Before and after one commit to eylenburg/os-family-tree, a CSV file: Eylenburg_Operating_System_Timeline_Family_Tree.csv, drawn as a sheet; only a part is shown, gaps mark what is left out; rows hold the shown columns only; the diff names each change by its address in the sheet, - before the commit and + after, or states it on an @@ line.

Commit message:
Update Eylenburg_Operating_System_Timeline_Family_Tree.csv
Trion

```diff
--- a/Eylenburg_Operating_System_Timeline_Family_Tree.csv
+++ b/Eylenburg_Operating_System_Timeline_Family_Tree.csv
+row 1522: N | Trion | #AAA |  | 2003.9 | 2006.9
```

------------------------------------------------------------------------

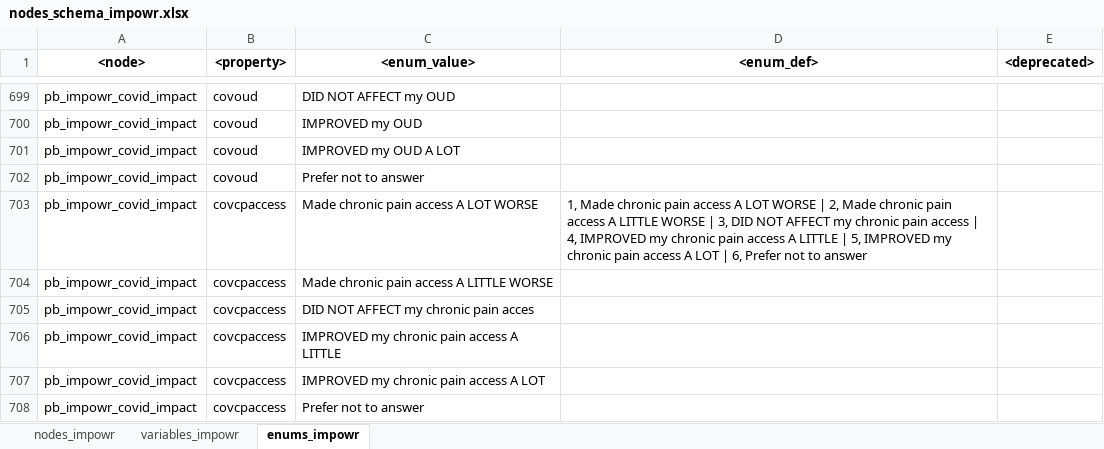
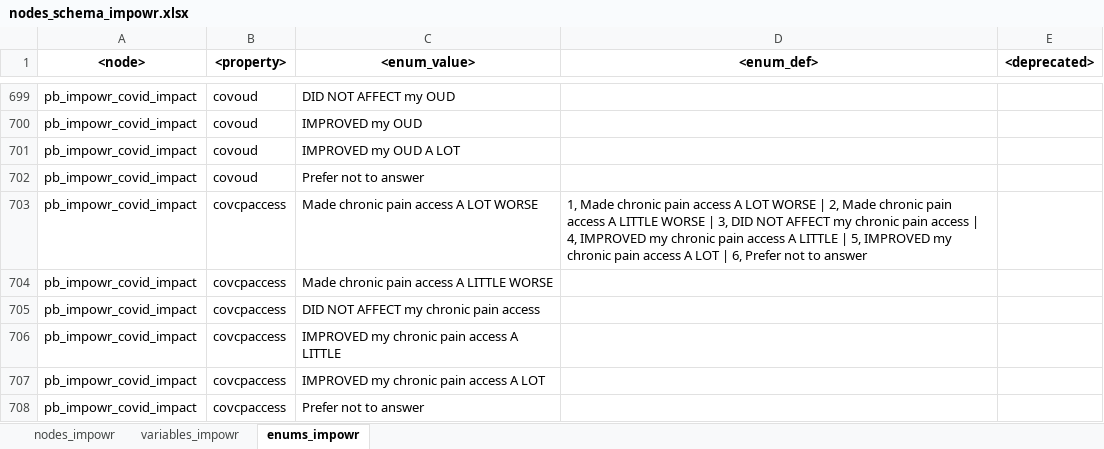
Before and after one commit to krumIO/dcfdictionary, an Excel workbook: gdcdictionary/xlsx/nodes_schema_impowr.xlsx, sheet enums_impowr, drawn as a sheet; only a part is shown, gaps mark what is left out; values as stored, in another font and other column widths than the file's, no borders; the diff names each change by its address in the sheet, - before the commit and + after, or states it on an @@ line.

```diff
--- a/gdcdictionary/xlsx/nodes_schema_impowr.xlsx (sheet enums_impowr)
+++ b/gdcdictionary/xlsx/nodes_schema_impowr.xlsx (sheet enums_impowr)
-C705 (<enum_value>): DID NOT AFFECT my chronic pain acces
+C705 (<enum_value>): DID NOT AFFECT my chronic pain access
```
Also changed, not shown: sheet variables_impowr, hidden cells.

------------------------------------------------------------------------

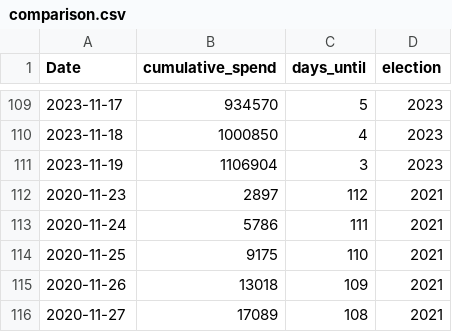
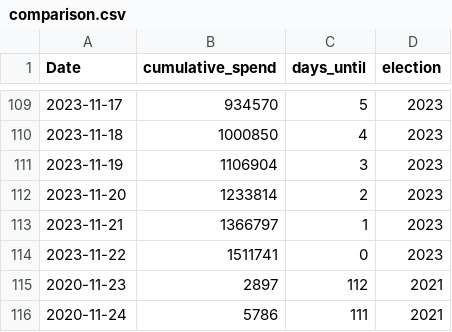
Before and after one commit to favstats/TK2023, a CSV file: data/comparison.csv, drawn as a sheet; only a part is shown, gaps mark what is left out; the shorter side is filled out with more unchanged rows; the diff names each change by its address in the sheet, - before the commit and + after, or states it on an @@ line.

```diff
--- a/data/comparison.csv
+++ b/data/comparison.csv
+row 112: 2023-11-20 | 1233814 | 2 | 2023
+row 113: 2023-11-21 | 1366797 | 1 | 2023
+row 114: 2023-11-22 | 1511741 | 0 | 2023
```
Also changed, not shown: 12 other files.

------------------------------------------------------------------------

# Prompt:
State the number of lines in the records that include the word "pain", and add nothing to it.

# Written solution:
2